Hurricane Irma toppled cranes, swallowed streets and left millions without power Sunday as it unleashed its terrifying fury on the US state of Florida after wreaking a trail of death and destruction through the Caribbean.
Six million people have been ordered to flee the path of the hurricane -- one of the biggest evacuations in US history -- which is expected to trigger massive storm surges through vast swaths of the Sunshine State.
Irma was packing dangerous winds of up to 105 miles (169 kilometers) per hour as it neared Fort Myers late Sunday, a major tourist destination in southwestern Florida.
Although Irma was downgraded to a Category Two storm, it was expected to remain a hurricane through at least Monday with a turn to the north-northwest overnight, according to the National Hurricane Center.
The storm killed three people when it struck the southern Florida Keys island chain as a more powerful Category Four earlier in the day.
About three million people were without power throughout the state, according to utility company Florida Power and Light, which said it had "safely shut down" one of two nuclear reactors at its Turkey Point power plant.
Handfuls of holdout residents, having defied calls to evacuate, hunkered down as Irma tore over the Keys, ripping boats from their moorings, flattening palm trees and downing power lines across the island chain popular for fishing and scuba diving.
Hours later, the storm made a second landfall on Marco Island near the beach resort of Naples, unleashing high winds and rain across southern Florida and cutting power to two million people as it moved up the western Gulf coast.
One of the mightiest hurricanes ever to slam the state, Irma is threatening dangerous storm surges of up to 15 feet (4.5 meters), enough to cover a house, as it collides with Florida after sowing devastation through the Caribbean.

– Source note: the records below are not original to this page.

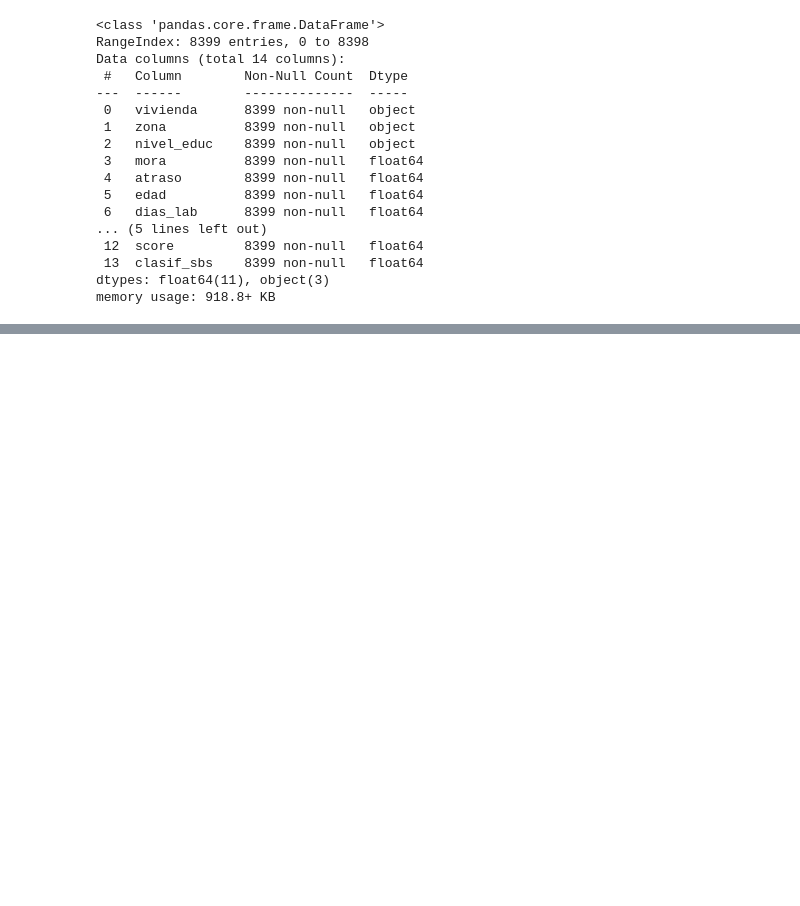
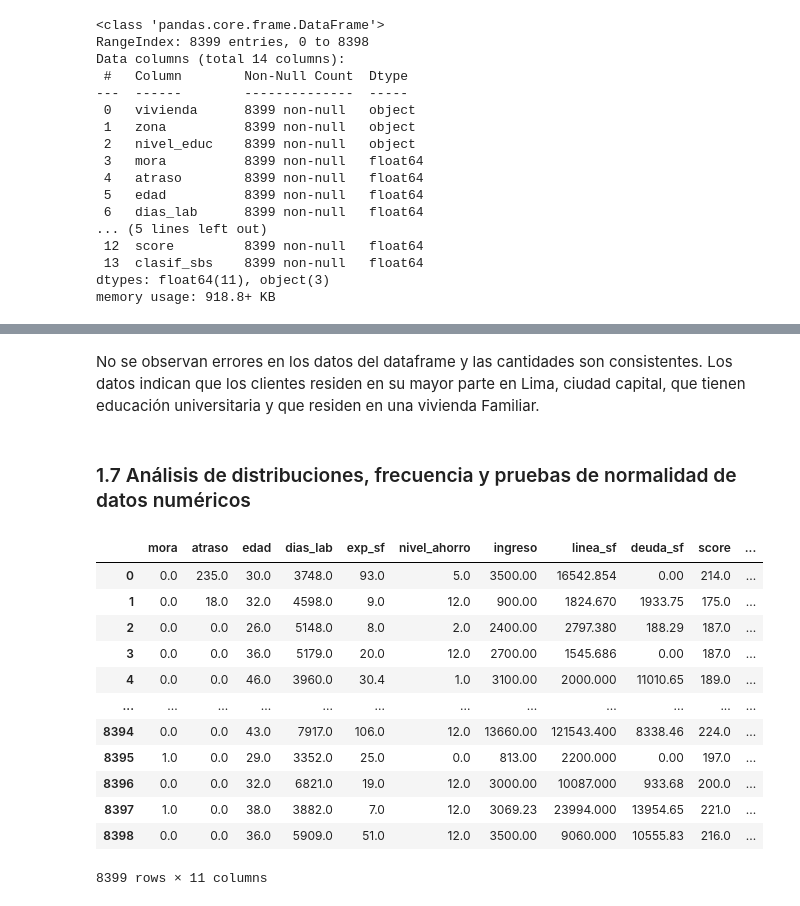
Before and after one commit to gonzakayunawel/tarea_1_mla, a Jupyter notebook: tarea_1_mla.ipynb, the cells around one changed output, grey strips where cells are left out. Saved outputs shown, nothing was run; the diff lists cells and outputs as text; code cells hidden in the pictures; blank space fills up the shorter version.

Commit message:
Análisis e interpretación estadística

```diff
--- a/tarea_1_mla.ipynb
+++ b/tarea_1_mla.ipynb
@@ -265,0 +315,4 @@ memory usage: 918.8+ KB
+# %% [markdown]
+No se observan errores en los datos del dataframe y las cantidades son consistentes. Los datos indican que los clientes residen en su mayor parte en Lima, ciudad capital, que tienen educación universitaria y que residen en una vivienda Familiar.
+# %% [markdown]
+### 1.7 Análisis de distribuciones, frecuencia y pruebas de normalidad de datos numéricos
@@ -265,0 +321,16 @@ memory usage: 918.8+ KB
+# %%
+df_numeric_data
+# %% [output]
+|  | mora | atraso | edad | dias_lab | exp_sf | nivel_ahorro | ingreso | linea_sf | deuda_sf | score | ... |
+| 0 | 0.0 | 235.0 | 30.0 | 3748.0 | 93.0 | 5.0 | 3500.00 | 16542.854 | 0.00 | 214.0 | ... |
+| 1 | 0.0 | 18.0 | 32.0 | 4598.0 | 9.0 | 12.0 | 900.00 | 1824.670 | 1933.75 | 175.0 | ... |
+| 2 | 0.0 | 0.0 | 26.0 | 5148.0 | 8.0 | 2.0 | 2400.00 | 2797.380 | 188.29 | 187.0 | ... |
+| 3 | 0.0 | 0.0 | 36.0 | 5179.0 | 20.0 | 12.0 | 2700.00 | 1545.686 | 0.00 | 187.0 | ... |
+| 4 | 0.0 | 0.0 | 46.0 | 3960.0 | 30.4 | 1.0 | 3100.00 | 2000.000 | 11010.65 | 189.0 | ... |
+| ... | ... | ... | ... | ... | ... | ... | ... | ... | ... | ... | ... |
+| 8394 | 0.0 | 0.0 | 43.0 | 7917.0 | 106.0 | 12.0 | 13660.00 | 121543.400 | 8338.46 | 224.0 | ... |
+| 8395 | 1.0 | 0.0 | 29.0 | 3352.0 | 25.0 | 0.0 | 813.00 | 2200.000 | 0.00 | 197.0 | ... |
+| 8396 | 0.0 | 0.0 | 32.0 | 6821.0 | 19.0 | 12.0 | 3000.00 | 10087.000 | 933.68 | 200.0 | ... |
+| 8397 | 1.0 | 0.0 | 38.0 | 3882.0 | 7.0 | 12.0 | 3069.23 | 23994.000 | 13954.65 | 221.0 | ... |
+| 8398 | 0.0 | 0.0 | 36.0 | 5909.0 | 51.0 | 12.0 | 3500.00 | 9060.000 | 10555.83 | 216.0 | ... |
+8399 rows × 11 columns
```
Also changed, not shown: parts of 11 cells of this notebook.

"I am concerned about people that don't believe in the storm surge," said Virginia Defreeuw, 76, who fled her mobile home in Naples to a shelter. "You need to be afraid of the storm surge! People are not listening."
While southwest Florida bore the deadly brunt of Irma's wrath Sunday, the coastlines of Miami and the neighboring island of Miami Beach were heavily inundated by storm surges as hurricane winds sent two giant construction cranes crashing down.

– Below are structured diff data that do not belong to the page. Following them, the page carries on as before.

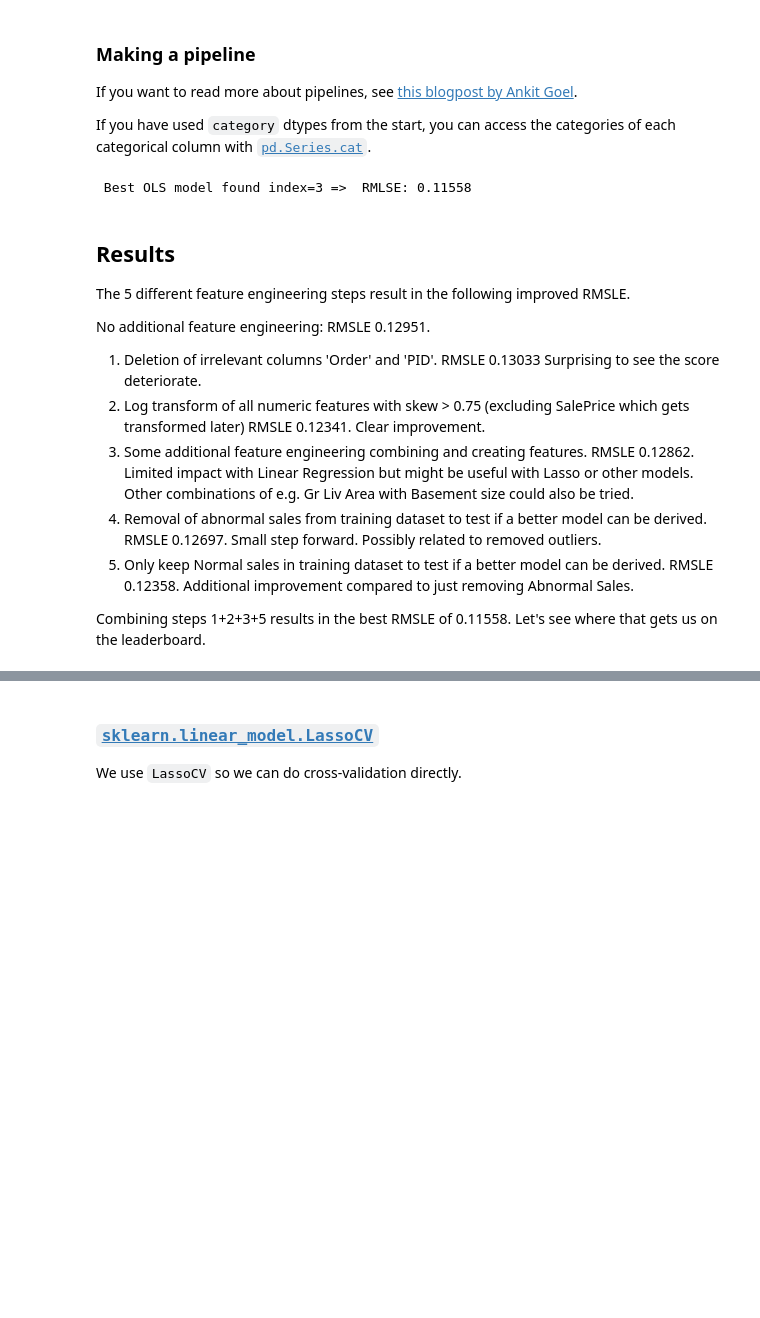
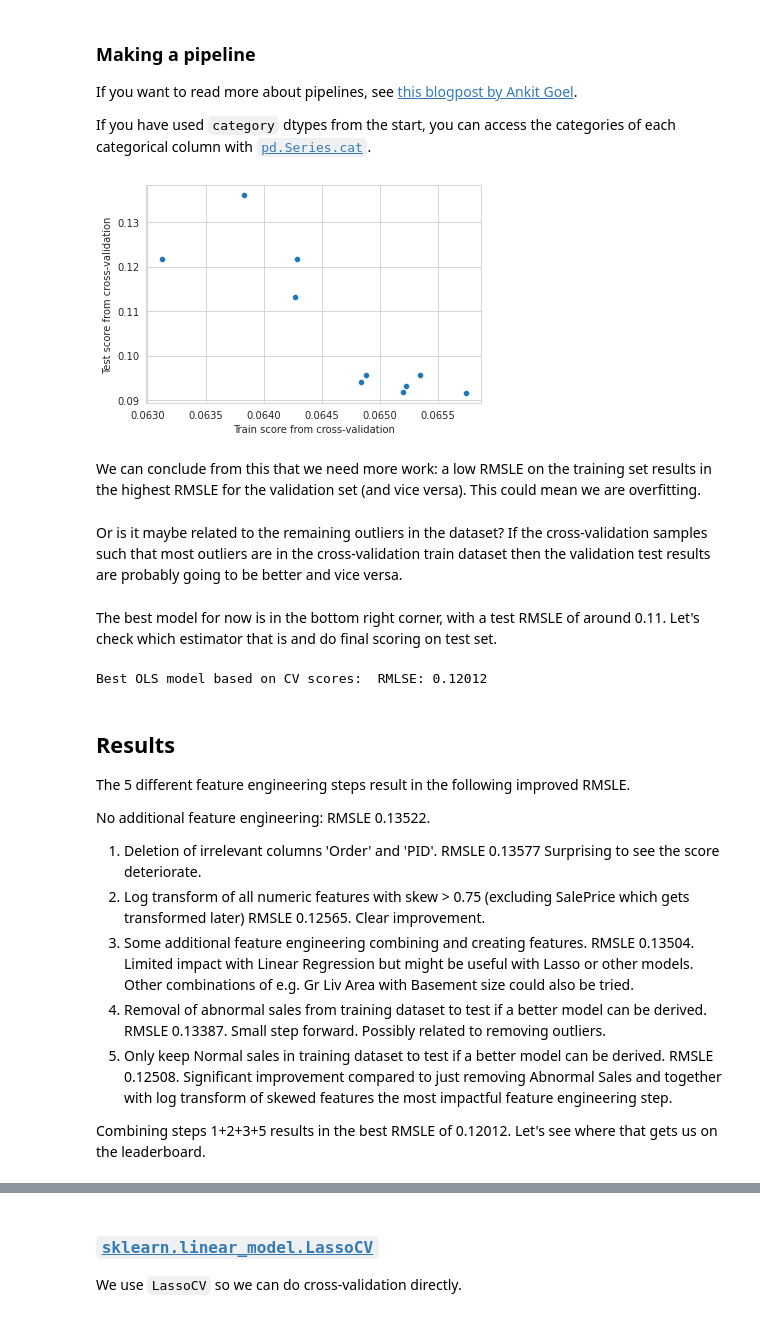
Before and after one commit to knaat/Ames-housing, a Jupyter notebook: possible_solutions_ames_housing_expanded.ipynb, the cells around one changed output, grey strips where cells are left out. Drawn from its saved outputs; the diff is of its cells as text; code cells hidden in the pictures; blank space fills up the shorter version.

```diff
--- a/possible_solutions_ames_housing_expanded.ipynb
+++ b/possible_solutions_ames_housing_expanded.ipynb
@@ -360,7 +369,7 @@ Decent start. We are around 1607th place out of more that 5,000 entries. Up next
 #
 del_cols = True
 log_transform = True
-add_location_feature = True
+add_extra_features = True
 # Choose one or none of the steps below
 remove_abnorml_sales = False
 keep_normal_sales = True
@@ -427,7 +436,7 @@ Log transforming following features: ['MS SubClass', 'Lot Frontage', 'Lot Area',
 #
 #   Other combinations of e.g. Gr Liv Area with Basement size could also be tried.
 #
-if add_location_feature:
+if add_extra_features:
      print(f"Combining/creating features")
      def add_location(x):
         if 'MeadowV' in x or 'Edwards' in x or 'Sawyer' in x or 'IDOTRR' in x or 'Brkside' in x or 'BrDale' in x:
@@ -561,33 +570,47 @@ ols_score = cross_validate(
     return_train_score=True,
     return_estimator=True,
 )
-# %%
-# Look for best X_test y_test score in 10 CV models
-best_score = 999
-
-for icount in range(0,10):
-    ols_best = ols_score['estimator'][icount]
-    ols_best_rmsle = np.sqrt(mean_squared_error(y_test, ols_best.predict(X_test)))
-    if ols_best_rmsle < best_score:
-        best_score = ols_best_rmsle
-        best_model_index = icount
-
-print(f"\n Best OLS model found index={best_model_index} =>  RMLSE: {best_score:0.5f}\n")
-# %% [output]
- Best OLS model found index=3 =>  RMLSE: 0.11558
+# %%
+ols_ax = sns.scatterplot(
+    x=np.sqrt(-ols_score['train_neg_mean_squared_error']),
+    y=np.sqrt(-ols_score['test_neg_mean_squared_error']),
+)
+ols_ax.set(
+    xlabel='Train score from cross-validation',
+    ylabel='Test score from cross-validation',
+)
+plt.show()
+# %% [output]
+[figure, added]
+# %% [markdown]
+We can conclude from this that we need more work: a low RMSLE on the training set results in the highest RMSLE for the validation set (and vice versa). This could mean we are overfitting.
+# %% [markdown]
+Or is it maybe related to the remaining outliers in the dataset? If the cross-validation samples such that most outliers are in the cross-validation train dataset then the validation test results are probably going to be better and vice versa.
+# %% [markdown]
+The best model for now is in the bottom right corner, with a test RMSLE of around 0.11. Let's check which estimator that is and do final scoring on test set.
+# %%
+#
+# use np.argmax to find bottomright point == largest RMLSE on train and smallest on test from cross-validation,
+# but maybe not on X_test, y_test !
+#
+ols_best_index = np.argmax(np.sqrt(-ols_score['train_neg_mean_squared_error']))
+ols_best = ols_score['estimator'][ols_best_index]
+ols_best_rmsle = np.sqrt(mean_squared_error(y_test, ols_best.predict(X_test)))
+print(f"Best OLS model based on CV scores:  RMLSE: {ols_best_rmsle:0.5f}")
+# %% [output]
+Best OLS model based on CV scores:  RMLSE: 0.12012
 # %% [markdown]
 ## Results
 
 The 5 different feature engineering steps result in the following improved RMSLE.
 
-No additional feature engineering:  RMSLE 0.12951.
-1. Deletion of irrelevant columns 'Order' and 'PID'.  RMSLE 0.13033  Surprising to see the score deteriorate.
-2. Log transform of all numeric features with skew > 0.75 (excluding SalePrice which gets transformed later) RMSLE 0.12341. Clear improvement.
-3. Some additional feature engineering combining and creating features. RMSLE 0.12862. Limited impact with Linear Regression but might be useful with Lasso or other models. Other combinations of e.g. Gr Liv Area with Basement size could also be tried.
-4. Removal of abnormal sales from training dataset to test if a better model can be derived. RMSLE 0.12697. Small step forward. Possibly related to removed outliers.
-5. Only keep Normal sales in training dataset to test if a better model can be derived. RMSLE 0.12358. Additional improvement compared to just removing Abnormal Sales.
+No additional feature engineering:  RMSLE 0.13522.
+1. Deletion of irrelevant columns 'Order' and 'PID'.  RMSLE 0.13577  Surprising to see the score deteriorate.
+2. Log transform of all numeric features with skew > 0.75 (excluding SalePrice which gets transformed later) RMSLE 0.12565. Clear improvement.
+3. Some additional feature engineering combining and creating features. RMSLE 0.13504. Limited impact with Linear Regression but might be useful with Lasso or other models. Other combinations of e.g. Gr Liv Area with Basement size could also be tried.
+4. Removal of abnormal sales from training dataset to test if a better model can be derived. RMSLE 0.13387. Small step forward. Possibly related to removing outliers.
+5. Only keep Normal sales in training dataset to test if a better model can be derived. RMSLE 0.12508. Significant improvement compared to just removing Abnormal Sales and together with log transform of skewed features the most impactful feature engineering step.
 
-
-Combining steps 1+2+3+5 results in the best RMSLE of 0.11558. Let's see where that gets us on the leaderboard.
+Combining steps 1+2+3+5 results in the best RMSLE of 0.12012. Let's see where that gets us on the leaderboard.
 # %%
 leaderboard = pd.read_csv(LEADERBOARD).sort_values('Score').reset_index()
```
Also changed, not shown: parts of 10 cells of this notebook.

The sea swallowed the coastal walkway of glitzy Brickell Avenue in the center of Miami, flooding the streets and leaving cars half-submerged.
"The wooden pier is basically gone," said Steven Schlacknam, a 51-year-old visual artist watching from a 37th floor apartment.
'Lives, not cost'
President Donald Trump, who vowed to travel to Florida "very soon," approved the state's request for emergency federal aid to help with temporary housing, home repairs, emergency work and hazard mitigation.
"Right now, we're worried about lives, not cost," Trump said.
At least 30 deaths are already attributable to the storm.The US victims included a sheriff's deputy killed in a head-on collision early Sunday as she drove home for supplies after working in a shelter all night.
Irma smacked the Keys 57 years to the day that Hurricane Donna hit the same area in 1960, destroying nearly 75 percent of the island chain's buildings.
A shelter of last resort set up in the Middle Keys city of Marathon was reported to be without power or running water, and surrounded by surging waters.
Irma also led to some uniquely Floridian responses, with a sheriff forced to warn residents not to shoot at the storm after an online prank promoting the idea went viral.
"To clarify, DO NOT shoot weapons @ #Irma," the office of the sheriff of Pasco County, on the state's west coast, tweeted hours before landfall.
Miami spared worst
In Miami, where emergency services were sheltering in place, a dispatcher talked a woman through delivering her own baby on Sunday morning, Assistant Fire Chief Eloy Garcia told the Miami Herald.
Before reaching the United States, Irma smashed through a string of Caribbean islands from tiny Barbuda on Wednesday, to the tropical paradises of Saint Barthelemy and Saint Martin, the US Virgin Islands, Puerto Rico, the Dominican Republic, Haiti and the Turks and Caicos.
Terrified Cubans who rode out Irma in coastal towns -- after it made landfall Friday on the Camaguey archipelago as a maximum-strength Category Five storm -- reported "deafening" winds, uprooted trees and power lines, and blown rooftops.
There were no immediate reports of casualties in Cuba but it caused significant damage, and enormous waves lashed the Malecon, Havana's emblematic seafront, with seawaters penetrating deep into the capital.
Residents in the old colonial city were waist-deep in floodwaters after Irma cut power and forced the evacuation of more than a million people.
Storm surge, tornado risk
Irma is so wide that authorities faced destructive storm surges on both coasts of Florida and the Keys as it follows a path north toward Georgia.
Businesses on both Florida coasts were shuttered while Miami airport was closed and not expected to reopen until Tuesday.
MacDill Air Force Base in Tampa, the military installation home to US Central Command, issued mandatory evacuation orders ahead of the storm's passage early Monday, while the Kennedy Space Center on the east coast was also closed.